DIRECTIONS FOR THIS TASK: Reproduce only what lies between the first line of the material below and the line containing "Before and after one commit to SarahDavis2/admin-dashboard, a", with both of those lines included and every line kept exact.

MATERIAL PROVIDED:
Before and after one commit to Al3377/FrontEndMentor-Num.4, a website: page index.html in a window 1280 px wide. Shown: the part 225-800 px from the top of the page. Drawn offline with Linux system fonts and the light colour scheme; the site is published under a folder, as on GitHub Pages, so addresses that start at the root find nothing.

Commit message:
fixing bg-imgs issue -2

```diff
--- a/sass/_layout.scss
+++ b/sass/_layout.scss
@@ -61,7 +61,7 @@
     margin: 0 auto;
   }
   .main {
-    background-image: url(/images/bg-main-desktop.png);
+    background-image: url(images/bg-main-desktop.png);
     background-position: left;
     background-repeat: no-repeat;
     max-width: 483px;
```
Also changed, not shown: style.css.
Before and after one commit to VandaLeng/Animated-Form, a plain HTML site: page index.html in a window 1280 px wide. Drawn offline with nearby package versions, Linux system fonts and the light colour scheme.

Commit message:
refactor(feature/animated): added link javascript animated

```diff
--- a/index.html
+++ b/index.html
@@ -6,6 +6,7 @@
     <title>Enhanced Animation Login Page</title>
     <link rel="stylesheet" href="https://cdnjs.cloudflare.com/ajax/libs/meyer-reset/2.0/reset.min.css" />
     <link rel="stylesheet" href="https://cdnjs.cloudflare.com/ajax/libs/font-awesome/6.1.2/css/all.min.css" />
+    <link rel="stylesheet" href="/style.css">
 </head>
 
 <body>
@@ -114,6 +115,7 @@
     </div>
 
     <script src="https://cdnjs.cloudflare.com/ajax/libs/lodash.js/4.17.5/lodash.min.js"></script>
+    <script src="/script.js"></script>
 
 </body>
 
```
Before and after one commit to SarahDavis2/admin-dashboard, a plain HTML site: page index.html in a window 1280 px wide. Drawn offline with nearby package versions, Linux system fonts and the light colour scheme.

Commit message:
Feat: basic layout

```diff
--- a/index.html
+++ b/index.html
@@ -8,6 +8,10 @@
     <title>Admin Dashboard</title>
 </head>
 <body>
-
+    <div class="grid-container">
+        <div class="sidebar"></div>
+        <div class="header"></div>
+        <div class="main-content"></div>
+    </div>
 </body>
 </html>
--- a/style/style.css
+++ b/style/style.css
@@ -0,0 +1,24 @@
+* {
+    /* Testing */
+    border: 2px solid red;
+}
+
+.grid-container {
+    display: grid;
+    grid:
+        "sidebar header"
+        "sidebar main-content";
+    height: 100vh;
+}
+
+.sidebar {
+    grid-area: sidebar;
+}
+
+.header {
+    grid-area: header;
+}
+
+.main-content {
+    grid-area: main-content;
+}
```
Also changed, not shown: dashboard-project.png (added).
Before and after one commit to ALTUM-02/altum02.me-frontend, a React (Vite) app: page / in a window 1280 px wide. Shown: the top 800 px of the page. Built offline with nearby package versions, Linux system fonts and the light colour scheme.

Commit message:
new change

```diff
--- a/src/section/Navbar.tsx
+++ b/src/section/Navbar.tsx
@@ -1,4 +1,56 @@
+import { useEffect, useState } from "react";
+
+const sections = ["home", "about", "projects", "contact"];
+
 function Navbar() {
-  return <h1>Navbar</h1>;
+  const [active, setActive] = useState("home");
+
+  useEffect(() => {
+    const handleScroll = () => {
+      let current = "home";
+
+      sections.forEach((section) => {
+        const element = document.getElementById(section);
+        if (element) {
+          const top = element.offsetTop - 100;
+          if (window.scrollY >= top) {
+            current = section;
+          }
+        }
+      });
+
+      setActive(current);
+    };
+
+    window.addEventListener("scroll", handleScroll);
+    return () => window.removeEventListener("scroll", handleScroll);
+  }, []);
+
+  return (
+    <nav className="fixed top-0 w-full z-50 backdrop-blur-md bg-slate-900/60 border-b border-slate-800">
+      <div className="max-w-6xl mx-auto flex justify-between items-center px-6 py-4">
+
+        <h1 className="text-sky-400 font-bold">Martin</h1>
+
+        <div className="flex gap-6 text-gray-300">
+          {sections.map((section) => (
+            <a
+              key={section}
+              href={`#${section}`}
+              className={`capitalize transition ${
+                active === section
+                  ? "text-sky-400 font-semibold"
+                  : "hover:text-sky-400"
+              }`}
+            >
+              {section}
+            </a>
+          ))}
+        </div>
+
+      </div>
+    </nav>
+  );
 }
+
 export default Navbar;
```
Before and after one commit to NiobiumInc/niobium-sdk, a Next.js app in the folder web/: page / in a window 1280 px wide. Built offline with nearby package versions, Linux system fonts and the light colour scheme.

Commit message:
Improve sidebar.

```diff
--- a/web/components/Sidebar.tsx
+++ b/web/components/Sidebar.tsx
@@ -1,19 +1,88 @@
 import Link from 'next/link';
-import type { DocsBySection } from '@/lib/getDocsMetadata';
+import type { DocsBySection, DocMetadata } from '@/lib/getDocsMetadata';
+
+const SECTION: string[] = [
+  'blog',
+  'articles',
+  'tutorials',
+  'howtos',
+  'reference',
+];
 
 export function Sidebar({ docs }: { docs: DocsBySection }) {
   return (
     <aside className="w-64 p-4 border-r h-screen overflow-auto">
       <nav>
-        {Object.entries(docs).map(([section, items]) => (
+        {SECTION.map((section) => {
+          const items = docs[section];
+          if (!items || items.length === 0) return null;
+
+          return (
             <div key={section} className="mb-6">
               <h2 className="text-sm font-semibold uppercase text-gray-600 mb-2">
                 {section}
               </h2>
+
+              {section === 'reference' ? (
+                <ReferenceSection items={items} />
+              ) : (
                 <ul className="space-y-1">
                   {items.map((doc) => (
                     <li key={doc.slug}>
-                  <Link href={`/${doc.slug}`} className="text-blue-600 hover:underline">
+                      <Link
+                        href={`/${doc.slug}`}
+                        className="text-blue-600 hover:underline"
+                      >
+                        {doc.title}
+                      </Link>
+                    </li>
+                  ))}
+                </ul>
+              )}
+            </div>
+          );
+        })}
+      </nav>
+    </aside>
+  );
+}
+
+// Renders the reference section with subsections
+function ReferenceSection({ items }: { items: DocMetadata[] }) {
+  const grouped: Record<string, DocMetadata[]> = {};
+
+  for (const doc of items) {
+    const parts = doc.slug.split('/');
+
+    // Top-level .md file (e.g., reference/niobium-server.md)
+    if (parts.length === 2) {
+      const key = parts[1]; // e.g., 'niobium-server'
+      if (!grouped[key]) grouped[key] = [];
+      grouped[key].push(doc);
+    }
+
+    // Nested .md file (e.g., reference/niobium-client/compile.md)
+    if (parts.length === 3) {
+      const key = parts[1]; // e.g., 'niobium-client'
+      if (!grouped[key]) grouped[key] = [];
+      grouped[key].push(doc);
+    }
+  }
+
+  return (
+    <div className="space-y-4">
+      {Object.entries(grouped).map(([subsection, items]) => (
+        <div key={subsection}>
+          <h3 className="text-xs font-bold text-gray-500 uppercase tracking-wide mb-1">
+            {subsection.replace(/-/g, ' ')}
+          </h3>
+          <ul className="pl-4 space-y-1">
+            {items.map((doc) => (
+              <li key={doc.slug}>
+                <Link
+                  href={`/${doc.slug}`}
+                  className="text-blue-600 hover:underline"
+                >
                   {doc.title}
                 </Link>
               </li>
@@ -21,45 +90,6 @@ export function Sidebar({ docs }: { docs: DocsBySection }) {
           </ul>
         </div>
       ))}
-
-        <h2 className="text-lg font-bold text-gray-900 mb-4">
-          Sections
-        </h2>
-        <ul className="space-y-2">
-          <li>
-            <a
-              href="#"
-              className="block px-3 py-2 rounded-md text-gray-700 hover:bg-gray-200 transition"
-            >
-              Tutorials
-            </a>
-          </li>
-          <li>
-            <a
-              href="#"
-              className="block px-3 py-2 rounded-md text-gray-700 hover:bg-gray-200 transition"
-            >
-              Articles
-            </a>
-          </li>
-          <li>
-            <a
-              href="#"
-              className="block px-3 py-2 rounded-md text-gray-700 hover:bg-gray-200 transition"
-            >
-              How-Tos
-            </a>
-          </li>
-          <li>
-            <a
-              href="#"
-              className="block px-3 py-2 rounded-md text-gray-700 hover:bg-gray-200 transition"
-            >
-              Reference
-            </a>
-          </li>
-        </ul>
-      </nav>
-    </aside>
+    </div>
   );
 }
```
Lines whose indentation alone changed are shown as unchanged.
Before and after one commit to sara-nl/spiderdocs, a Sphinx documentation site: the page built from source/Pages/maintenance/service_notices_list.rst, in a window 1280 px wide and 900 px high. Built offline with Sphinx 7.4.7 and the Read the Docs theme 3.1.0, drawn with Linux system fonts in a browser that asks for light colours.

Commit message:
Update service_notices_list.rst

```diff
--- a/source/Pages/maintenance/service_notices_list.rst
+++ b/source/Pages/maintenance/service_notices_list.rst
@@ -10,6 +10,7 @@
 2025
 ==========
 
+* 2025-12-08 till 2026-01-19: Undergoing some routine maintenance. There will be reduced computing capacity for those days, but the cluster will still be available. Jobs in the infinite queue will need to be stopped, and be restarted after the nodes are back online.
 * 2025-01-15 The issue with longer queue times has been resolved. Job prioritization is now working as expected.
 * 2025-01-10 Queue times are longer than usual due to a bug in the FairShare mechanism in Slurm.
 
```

COMPLETED EXERCISE:
Before and after one commit to Al3377/FrontEndMentor-Num.4, a website: page index.html in a window 1280 px wide. Shown: the part 225-800 px from the top of the page. Drawn offline with Linux system fonts and the light colour scheme; the site is published under a folder, as on GitHub Pages, so addresses that start at the root find nothing.

Commit message:
fixing bg-imgs issue -2

```diff
--- a/sass/_layout.scss
+++ b/sass/_layout.scss
@@ -61,7 +61,7 @@
     margin: 0 auto;
   }
   .main {
-    background-image: url(/images/bg-main-desktop.png);
+    background-image: url(images/bg-main-desktop.png);
     background-position: left;
     background-repeat: no-repeat;
     max-width: 483px;
```
Also changed, not shown: style.css.
Before and after one commit to VandaLeng/Animated-Form, a plain HTML site: page index.html in a window 1280 px wide. Drawn offline with nearby package versions, Linux system fonts and the light colour scheme.

Commit message:
refactor(feature/animated): added link javascript animated

```diff
--- a/index.html
+++ b/index.html
@@ -6,6 +6,7 @@
     <title>Enhanced Animation Login Page</title>
     <link rel="stylesheet" href="https://cdnjs.cloudflare.com/ajax/libs/meyer-reset/2.0/reset.min.css" />
     <link rel="stylesheet" href="https://cdnjs.cloudflare.com/ajax/libs/font-awesome/6.1.2/css/all.min.css" />
+    <link rel="stylesheet" href="/style.css">
 </head>
 
 <body>
@@ -114,6 +115,7 @@
     </div>
 
     <script src="https://cdnjs.cloudflare.com/ajax/libs/lodash.js/4.17.5/lodash.min.js"></script>
+    <script src="/script.js"></script>
 
 </body>
 
```
Before and after one commit to SarahDavis2/admin-dashboard, a plain HTML site: page index.html in a window 1280 px wide. Drawn offline with nearby package versions, Linux system fonts and the light colour scheme.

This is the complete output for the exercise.